● **YOUR GOAL**:
Each line below is to be copied out exactly, and none may be omitted.

┌──

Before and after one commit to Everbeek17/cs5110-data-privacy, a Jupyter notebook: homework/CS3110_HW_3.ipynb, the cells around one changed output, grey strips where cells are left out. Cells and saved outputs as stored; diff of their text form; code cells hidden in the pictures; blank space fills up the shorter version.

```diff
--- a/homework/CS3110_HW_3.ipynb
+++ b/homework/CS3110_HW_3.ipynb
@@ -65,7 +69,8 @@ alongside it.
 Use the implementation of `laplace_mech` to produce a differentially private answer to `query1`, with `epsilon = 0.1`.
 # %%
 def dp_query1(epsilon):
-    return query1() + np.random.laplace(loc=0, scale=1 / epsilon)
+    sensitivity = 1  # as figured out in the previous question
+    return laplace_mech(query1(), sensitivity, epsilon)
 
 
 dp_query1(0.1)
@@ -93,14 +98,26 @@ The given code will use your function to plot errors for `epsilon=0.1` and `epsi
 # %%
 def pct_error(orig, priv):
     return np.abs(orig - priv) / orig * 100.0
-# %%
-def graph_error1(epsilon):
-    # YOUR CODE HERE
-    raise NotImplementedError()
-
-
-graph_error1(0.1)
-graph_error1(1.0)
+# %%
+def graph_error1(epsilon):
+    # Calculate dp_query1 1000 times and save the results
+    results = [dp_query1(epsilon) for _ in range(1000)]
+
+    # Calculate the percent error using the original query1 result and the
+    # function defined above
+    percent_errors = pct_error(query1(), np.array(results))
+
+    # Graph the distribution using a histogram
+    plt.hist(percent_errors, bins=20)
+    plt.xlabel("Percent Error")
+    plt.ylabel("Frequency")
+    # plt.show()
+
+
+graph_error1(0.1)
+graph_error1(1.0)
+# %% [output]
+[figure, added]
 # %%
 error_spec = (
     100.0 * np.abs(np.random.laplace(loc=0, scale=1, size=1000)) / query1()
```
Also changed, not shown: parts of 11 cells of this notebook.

└──

● **RESULT OF THE TASK**:
Before and after one commit to Everbeek17/cs5110-data-privacy, a Jupyter notebook: homework/CS3110_HW_3.ipynb, the cells around one changed output, grey strips where cells are left out. Cells and saved outputs as stored; diff of their text form; code cells hidden in the pictures; blank space fills up the shorter version.

```diff
--- a/homework/CS3110_HW_3.ipynb
+++ b/homework/CS3110_HW_3.ipynb
@@ -65,7 +69,8 @@ alongside it.
 Use the implementation of `laplace_mech` to produce a differentially private answer to `query1`, with `epsilon = 0.1`.
 # %%
 def dp_query1(epsilon):
-    return query1() + np.random.laplace(loc=0, scale=1 / epsilon)
+    sensitivity = 1  # as figured out in the previous question
+    return laplace_mech(query1(), sensitivity, epsilon)
 
 
 dp_query1(0.1)
@@ -93,14 +98,26 @@ The given code will use your function to plot errors for `epsilon=0.1` and `epsi
 # %%
 def pct_error(orig, priv):
     return np.abs(orig - priv) / orig * 100.0
-# %%
-def graph_error1(epsilon):
-    # YOUR CODE HERE
-    raise NotImplementedError()
-
-
-graph_error1(0.1)
-graph_error1(1.0)
+# %%
+def graph_error1(epsilon):
+    # Calculate dp_query1 1000 times and save the results
+    results = [dp_query1(epsilon) for _ in range(1000)]
+
+    # Calculate the percent error using the original query1 result and the
+    # function defined above
+    percent_errors = pct_error(query1(), np.array(results))
+
+    # Graph the distribution using a histogram
+    plt.hist(percent_errors, bins=20)
+    plt.xlabel("Percent Error")
+    plt.ylabel("Frequency")
+    # plt.show()
+
+
+graph_error1(0.1)
+graph_error1(1.0)
+# %% [output]
+[figure, added]
 # %%
 error_spec = (
     100.0 * np.abs(np.random.laplace(loc=0, scale=1, size=1000)) / query1()
```
Also changed, not shown: parts of 11 cells of this notebook.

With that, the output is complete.